Clinton has between a 65 to 86% chance of winning. A month ago, she had around an 85% of winning.
It’s all about swing states. Florida, Ohio, North Carolina, Iowa, Arizona, Nevada and New Hampshire re all in this category. Florida is likely the most important of the seven, as it has the most electoral votes. It looked like polls were showing it to “lean Democrat” but now, it’s really anyone’s guess. North Carolina is another solid toss-up after being leaning Democrat in a number of polls.
I feel the best statewide polls is where the candidate’s lead margin (lead over the next candidate) consistently beats the margin of error. The margin of error is related to the number of people polled.
Look at North Carolina. In the 4-way race polls since August 4, Clinton won in two polls, and Trump won in two polls. But, the lead margins are all equal to or less than the error of margin. So, anyway you look at it, NC is a solid tossup.
It would be assume that Jill Stein of the Green party is taking votes away from Hillary Clinton. Stein is not going to win any state nor will Gary Johnson, the Libertarian candidate. Both candidates are attacking both Clinton and Trump, as establishment candidates, so their overall effect is hard to factor in. Polling was so much more consistent when it was just 2 candidates.
Another ways polls differ is whether just registered votes or all likely voters are included. I tend to favor the likely voter polls, but with many polling groups, they may have difficulty with a consistent manner to determine who is likely to vote.

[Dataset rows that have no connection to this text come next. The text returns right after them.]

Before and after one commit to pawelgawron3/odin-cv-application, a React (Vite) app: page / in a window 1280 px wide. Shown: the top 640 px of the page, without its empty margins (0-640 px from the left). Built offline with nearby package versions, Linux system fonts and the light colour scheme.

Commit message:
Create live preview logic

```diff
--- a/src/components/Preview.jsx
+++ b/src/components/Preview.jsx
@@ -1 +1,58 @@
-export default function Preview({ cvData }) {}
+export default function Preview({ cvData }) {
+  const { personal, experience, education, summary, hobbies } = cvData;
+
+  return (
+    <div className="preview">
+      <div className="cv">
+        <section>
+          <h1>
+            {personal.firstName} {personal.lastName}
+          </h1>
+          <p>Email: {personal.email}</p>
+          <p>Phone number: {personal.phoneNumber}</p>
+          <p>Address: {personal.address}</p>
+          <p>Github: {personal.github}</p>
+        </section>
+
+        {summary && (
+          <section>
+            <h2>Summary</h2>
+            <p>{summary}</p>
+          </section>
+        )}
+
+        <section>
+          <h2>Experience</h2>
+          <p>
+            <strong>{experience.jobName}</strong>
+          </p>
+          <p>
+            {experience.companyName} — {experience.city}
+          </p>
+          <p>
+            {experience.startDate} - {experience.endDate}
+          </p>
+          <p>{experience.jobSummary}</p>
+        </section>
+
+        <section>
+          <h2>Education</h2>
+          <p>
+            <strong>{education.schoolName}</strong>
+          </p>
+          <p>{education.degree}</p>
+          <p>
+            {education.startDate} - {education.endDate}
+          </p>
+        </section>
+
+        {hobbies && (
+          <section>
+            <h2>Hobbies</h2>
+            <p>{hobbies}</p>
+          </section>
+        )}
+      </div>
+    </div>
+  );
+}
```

Trump has in the last couple of weeks gotten the most nationwide television coverage, which I think has help him If he can continue the trend, it might be a close election.